**Data shown:**

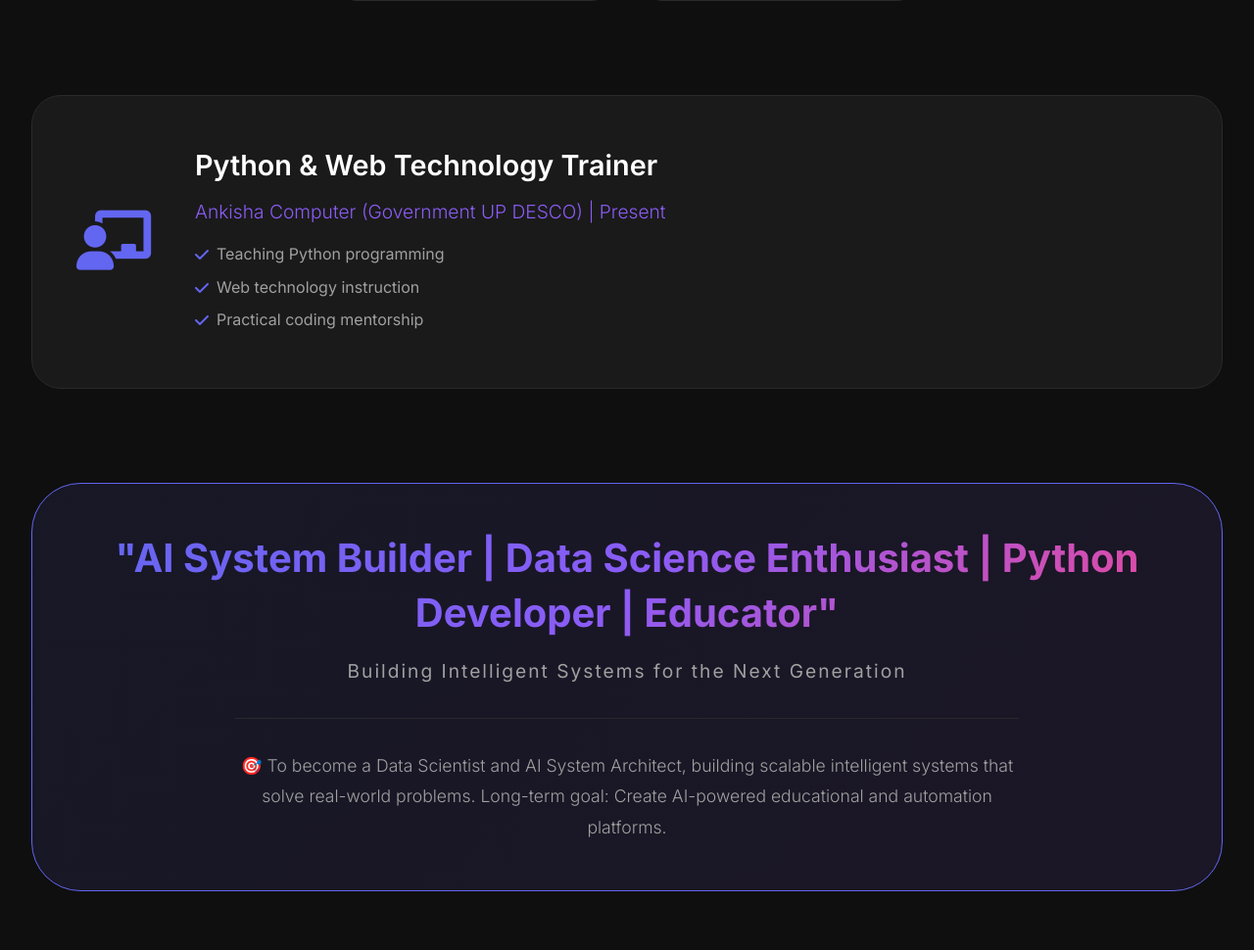
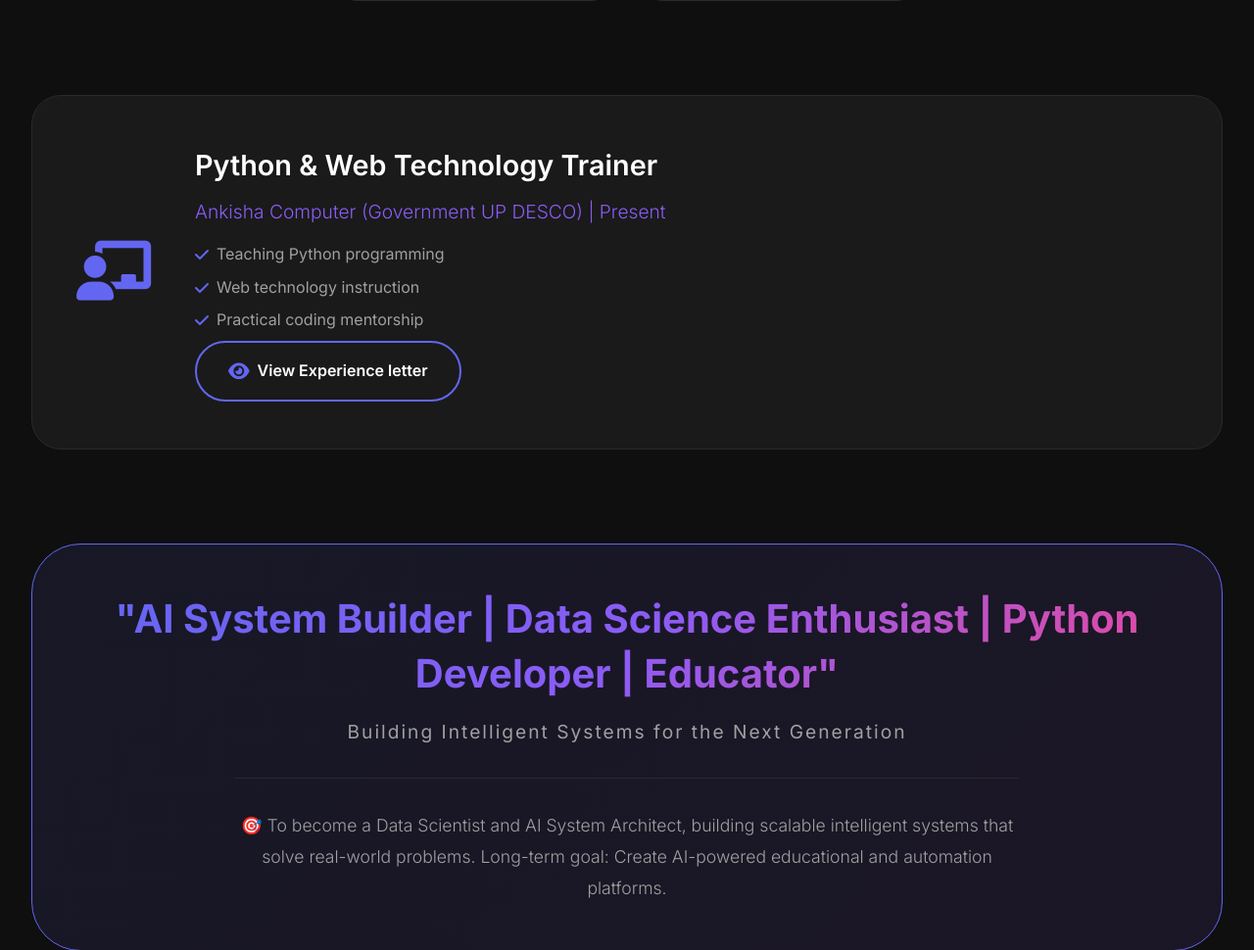
Before and after one commit to udayjaiswal/uday-portfolio, a Django app: page / in a window 1280 px wide. Shown: the part 4410-5380 px from the top of the page at 98% size. Run offline with Django 5.2, Linux system fonts and the light colour scheme.

Commit message:
Update portfolio: added resume and certificates section

```diff
--- a/main/templates/main/index.html
+++ b/main/templates/main/index.html
@@ -313,10 +313,10 @@
             <h3>Download My Resume</h3>
             <p>Get a detailed overview of my education, skills, experience, and achievements in one PDF.</p>
             <div class="resume-buttons">
-                <a href="#" class="btn btn-primary resume-btn" target="_blank">
+                <a href="/static/files/Uday Jaiswal - Resume.pdf" class="btn btn-primary resume-btn" target="_blank">
                     <i class="fas fa-download"></i> Download Resume
                 </a>
-                <a href="#" class="btn btn-secondary resume-btn" target="_blank">
+                <a href="/static/files/Uday Jaiswal - Resume.pdf" class="btn btn-secondary resume-btn" target="_blank">
                     <i class="fas fa-eye"></i> View Online
                 </a>
             </div>
@@ -328,7 +328,7 @@
             <h2 class="section-title">Latest Certifications</h2>
 
             <div class="certs-grid">
-                <a href="#" class="cert-card-link" target="_blank">
+                <a href="/static/files/hp.pdf" class="cert-card-link" target="_blank">
                     <div class="cert-card">
                         <div class="cert-icon"><i class="fas fa-certificate"></i></div>
                         <div class="cert-content">
@@ -339,7 +339,7 @@
                     </div>
                 </a>
 
-                <a href="#" class="cert-card-link" target="_blank">
+                <a href="/static/files/deloite.pdf" class="cert-card-link" target="_blank">
                     <div class="cert-card">
                         <div class="cert-icon"><i class="fas fa-briefcase"></i></div>
                         <div class="cert-content">
@@ -350,7 +350,7 @@
                     </div>
                 </a>
 
-                <a href="#" class="cert-card-link" target="_blank">
+                <a href="/static/files/cursera.pdf" class="cert-card-link" target="_blank">
                     <div class="cert-card">
                         <div class="cert-icon"><i class="fas fa-shield-alt"></i></div>
                         <div class="cert-content">
@@ -361,7 +361,7 @@
                     </div>
                 </a>
 
-                <a href="#" class="cert-card-link" target="_blank">
+                <a href="/static/files/PACS-Uday Jaiswal.pdf" class="cert-card-link" target="_blank">
                     <div class="cert-card">
                         <div class="cert-icon"><i class="fas fa-laptop-code"></i></div>
                         <div class="cert-content">
@@ -384,6 +384,9 @@
                     <p><i class="fas fa-check"></i> Teaching Python programming</p>
                     <p><i class="fas fa-check"></i> Web technology instruction</p>
                     <p><i class="fas fa-check"></i> Practical coding mentorship</p>
+                    <a href="/static/files/ankisha.pdf" class="btn btn-secondary resume-btn" target="_blank">
+                    <i class="fas fa-eye"></i> View Experience letter
+                </a>
                 </div>
             </div>
         </div>
```
Also changed, not shown: 6 other files.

**Exercise prompt:**
Write the entries above out again exactly, but not the pictures.

**Written answer:**
Before and after one commit to udayjaiswal/uday-portfolio, a Django app: page / in a window 1280 px wide. Shown: the part 4410-5380 px from the top of the page at 98% size. Run offline with Django 5.2, Linux system fonts and the light colour scheme.

Commit message:
Update portfolio: added resume and certificates section

```diff
--- a/main/templates/main/index.html
+++ b/main/templates/main/index.html
@@ -313,10 +313,10 @@
             <h3>Download My Resume</h3>
             <p>Get a detailed overview of my education, skills, experience, and achievements in one PDF.</p>
             <div class="resume-buttons">
-                <a href="#" class="btn btn-primary resume-btn" target="_blank">
+                <a href="/static/files/Uday Jaiswal - Resume.pdf" class="btn btn-primary resume-btn" target="_blank">
                     <i class="fas fa-download"></i> Download Resume
                 </a>
-                <a href="#" class="btn btn-secondary resume-btn" target="_blank">
+                <a href="/static/files/Uday Jaiswal - Resume.pdf" class="btn btn-secondary resume-btn" target="_blank">
                     <i class="fas fa-eye"></i> View Online
                 </a>
             </div>
@@ -328,7 +328,7 @@
             <h2 class="section-title">Latest Certifications</h2>
 
             <div class="certs-grid">
-                <a href="#" class="cert-card-link" target="_blank">
+                <a href="/static/files/hp.pdf" class="cert-card-link" target="_blank">
                     <div class="cert-card">
                         <div class="cert-icon"><i class="fas fa-certificate"></i></div>
                         <div class="cert-content">
@@ -339,7 +339,7 @@
                     </div>
                 </a>
 
-                <a href="#" class="cert-card-link" target="_blank">
+                <a href="/static/files/deloite.pdf" class="cert-card-link" target="_blank">
                     <div class="cert-card">
                         <div class="cert-icon"><i class="fas fa-briefcase"></i></div>
                         <div class="cert-content">
@@ -350,7 +350,7 @@
                     </div>
                 </a>
 
-                <a href="#" class="cert-card-link" target="_blank">
+                <a href="/static/files/cursera.pdf" class="cert-card-link" target="_blank">
                     <div class="cert-card">
                         <div class="cert-icon"><i class="fas fa-shield-alt"></i></div>
                         <div class="cert-content">
@@ -361,7 +361,7 @@
                     </div>
                 </a>
 
-                <a href="#" class="cert-card-link" target="_blank">
+                <a href="/static/files/PACS-Uday Jaiswal.pdf" class="cert-card-link" target="_blank">
                     <div class="cert-card">
                         <div class="cert-icon"><i class="fas fa-laptop-code"></i></div>
                         <div class="cert-content">
@@ -384,6 +384,9 @@
                     <p><i class="fas fa-check"></i> Teaching Python programming</p>
                     <p><i class="fas fa-check"></i> Web technology instruction</p>
                     <p><i class="fas fa-check"></i> Practical coding mentorship</p>
+                    <a href="/static/files/ankisha.pdf" class="btn btn-secondary resume-btn" target="_blank">
+                    <i class="fas fa-eye"></i> View Experience letter
+                </a>
                 </div>
             </div>
         </div>
```
Also changed, not shown: 6 other files.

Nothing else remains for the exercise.